Start of Block

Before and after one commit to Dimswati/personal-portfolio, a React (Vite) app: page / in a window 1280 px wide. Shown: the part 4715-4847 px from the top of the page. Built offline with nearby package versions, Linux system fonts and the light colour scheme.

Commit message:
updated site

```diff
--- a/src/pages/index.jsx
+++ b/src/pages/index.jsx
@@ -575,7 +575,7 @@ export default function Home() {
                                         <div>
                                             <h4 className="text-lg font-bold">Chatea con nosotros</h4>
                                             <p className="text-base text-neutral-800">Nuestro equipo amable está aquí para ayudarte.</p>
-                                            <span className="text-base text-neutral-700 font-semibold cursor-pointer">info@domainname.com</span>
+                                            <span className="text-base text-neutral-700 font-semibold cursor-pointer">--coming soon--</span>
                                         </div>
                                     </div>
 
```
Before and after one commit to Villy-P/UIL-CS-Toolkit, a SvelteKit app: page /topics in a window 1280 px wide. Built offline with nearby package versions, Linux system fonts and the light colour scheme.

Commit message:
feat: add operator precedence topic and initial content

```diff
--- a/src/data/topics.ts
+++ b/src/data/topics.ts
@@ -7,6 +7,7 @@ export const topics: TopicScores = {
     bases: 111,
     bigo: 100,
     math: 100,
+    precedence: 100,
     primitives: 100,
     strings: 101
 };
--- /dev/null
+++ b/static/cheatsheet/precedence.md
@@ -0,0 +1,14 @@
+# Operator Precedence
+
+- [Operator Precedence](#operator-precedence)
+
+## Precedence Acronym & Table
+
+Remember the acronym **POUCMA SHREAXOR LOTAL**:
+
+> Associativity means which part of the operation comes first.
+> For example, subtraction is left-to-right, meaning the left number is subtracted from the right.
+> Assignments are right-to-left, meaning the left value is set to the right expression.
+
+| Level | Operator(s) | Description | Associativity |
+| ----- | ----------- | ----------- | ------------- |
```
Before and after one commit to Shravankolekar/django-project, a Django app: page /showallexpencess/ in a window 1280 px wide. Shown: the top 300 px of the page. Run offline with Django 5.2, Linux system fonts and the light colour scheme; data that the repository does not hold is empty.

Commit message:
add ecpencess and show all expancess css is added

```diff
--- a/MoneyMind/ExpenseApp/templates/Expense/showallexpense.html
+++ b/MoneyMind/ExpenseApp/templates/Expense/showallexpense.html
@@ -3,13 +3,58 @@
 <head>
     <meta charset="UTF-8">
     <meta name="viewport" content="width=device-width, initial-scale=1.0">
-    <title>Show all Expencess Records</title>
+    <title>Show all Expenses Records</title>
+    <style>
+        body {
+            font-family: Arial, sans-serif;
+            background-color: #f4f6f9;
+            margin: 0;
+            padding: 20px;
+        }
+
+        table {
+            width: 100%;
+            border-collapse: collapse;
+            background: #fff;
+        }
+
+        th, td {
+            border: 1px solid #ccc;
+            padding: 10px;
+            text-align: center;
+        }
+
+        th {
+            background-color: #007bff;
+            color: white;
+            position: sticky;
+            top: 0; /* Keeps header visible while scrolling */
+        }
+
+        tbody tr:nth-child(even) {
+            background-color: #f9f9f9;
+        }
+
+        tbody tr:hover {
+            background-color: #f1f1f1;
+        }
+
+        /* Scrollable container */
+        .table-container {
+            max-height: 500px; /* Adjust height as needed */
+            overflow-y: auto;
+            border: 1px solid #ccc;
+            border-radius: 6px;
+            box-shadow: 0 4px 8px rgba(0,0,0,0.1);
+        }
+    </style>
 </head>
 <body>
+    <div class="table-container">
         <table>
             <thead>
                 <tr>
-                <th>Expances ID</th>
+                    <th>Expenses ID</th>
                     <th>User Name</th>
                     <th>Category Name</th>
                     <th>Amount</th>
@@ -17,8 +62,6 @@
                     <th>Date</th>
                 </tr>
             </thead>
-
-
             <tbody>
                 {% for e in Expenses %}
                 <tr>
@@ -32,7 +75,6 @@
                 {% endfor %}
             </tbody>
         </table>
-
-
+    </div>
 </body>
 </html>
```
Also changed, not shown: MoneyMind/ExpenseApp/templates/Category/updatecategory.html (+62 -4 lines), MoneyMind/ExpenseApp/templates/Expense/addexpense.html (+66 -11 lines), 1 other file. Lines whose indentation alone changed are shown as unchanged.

End of Block
Start of Block

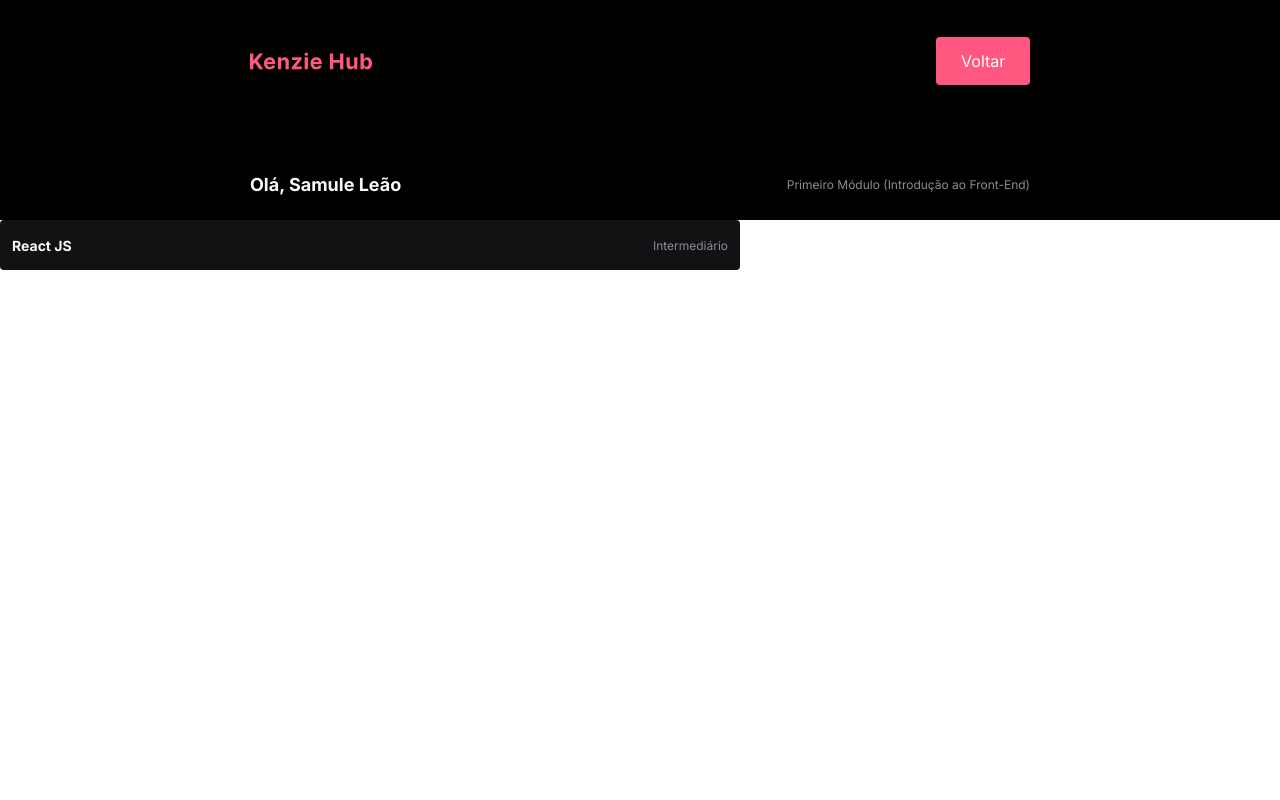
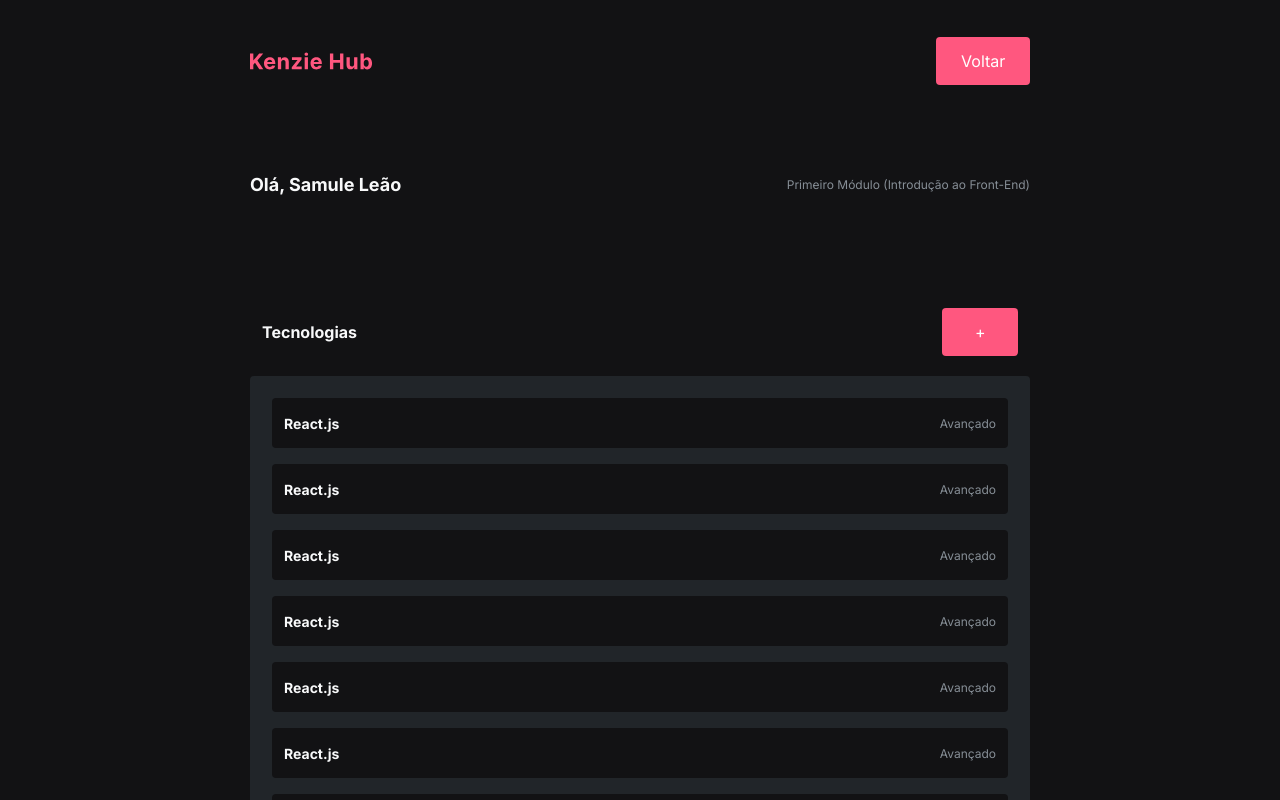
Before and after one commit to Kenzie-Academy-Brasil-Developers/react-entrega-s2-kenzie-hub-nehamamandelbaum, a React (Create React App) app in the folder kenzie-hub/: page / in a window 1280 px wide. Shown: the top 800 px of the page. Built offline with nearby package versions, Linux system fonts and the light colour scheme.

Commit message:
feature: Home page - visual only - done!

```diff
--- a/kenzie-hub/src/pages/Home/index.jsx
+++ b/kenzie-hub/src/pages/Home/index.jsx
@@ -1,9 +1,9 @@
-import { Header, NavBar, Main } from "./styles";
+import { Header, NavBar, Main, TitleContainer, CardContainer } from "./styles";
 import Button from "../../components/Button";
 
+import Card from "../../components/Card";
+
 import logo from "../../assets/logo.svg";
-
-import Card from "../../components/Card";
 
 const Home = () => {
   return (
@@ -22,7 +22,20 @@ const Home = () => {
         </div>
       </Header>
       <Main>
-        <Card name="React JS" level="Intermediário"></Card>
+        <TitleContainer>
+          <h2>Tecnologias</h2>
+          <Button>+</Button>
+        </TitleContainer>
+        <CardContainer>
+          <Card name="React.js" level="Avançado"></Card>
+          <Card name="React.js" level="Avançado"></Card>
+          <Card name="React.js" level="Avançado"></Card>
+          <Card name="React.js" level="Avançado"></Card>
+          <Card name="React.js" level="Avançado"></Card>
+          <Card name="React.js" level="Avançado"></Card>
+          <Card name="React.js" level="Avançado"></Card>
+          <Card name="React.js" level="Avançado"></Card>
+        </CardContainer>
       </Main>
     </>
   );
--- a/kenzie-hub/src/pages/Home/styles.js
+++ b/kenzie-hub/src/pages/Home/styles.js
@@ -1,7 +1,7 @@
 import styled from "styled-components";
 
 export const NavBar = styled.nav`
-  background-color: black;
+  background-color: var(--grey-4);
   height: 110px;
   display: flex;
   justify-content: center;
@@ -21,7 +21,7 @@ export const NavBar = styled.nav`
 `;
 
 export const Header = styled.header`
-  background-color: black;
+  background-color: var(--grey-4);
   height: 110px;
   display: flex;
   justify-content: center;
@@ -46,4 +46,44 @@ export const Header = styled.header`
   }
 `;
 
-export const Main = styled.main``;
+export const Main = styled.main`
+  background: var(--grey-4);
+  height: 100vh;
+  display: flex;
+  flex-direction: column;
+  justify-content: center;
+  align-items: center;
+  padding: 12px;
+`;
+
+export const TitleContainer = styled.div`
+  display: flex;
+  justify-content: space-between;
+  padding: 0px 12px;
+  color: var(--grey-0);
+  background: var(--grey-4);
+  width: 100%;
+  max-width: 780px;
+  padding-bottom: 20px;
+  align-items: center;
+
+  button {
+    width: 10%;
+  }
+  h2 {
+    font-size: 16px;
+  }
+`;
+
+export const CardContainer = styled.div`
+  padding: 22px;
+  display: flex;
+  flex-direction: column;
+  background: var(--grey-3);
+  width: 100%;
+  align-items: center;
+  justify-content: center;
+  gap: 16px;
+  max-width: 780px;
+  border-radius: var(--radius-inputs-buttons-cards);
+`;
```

End of Block

- _Work request_
In the data above, count the lines where the word "width" appears; reply with the number only.

- _Response to this task_
7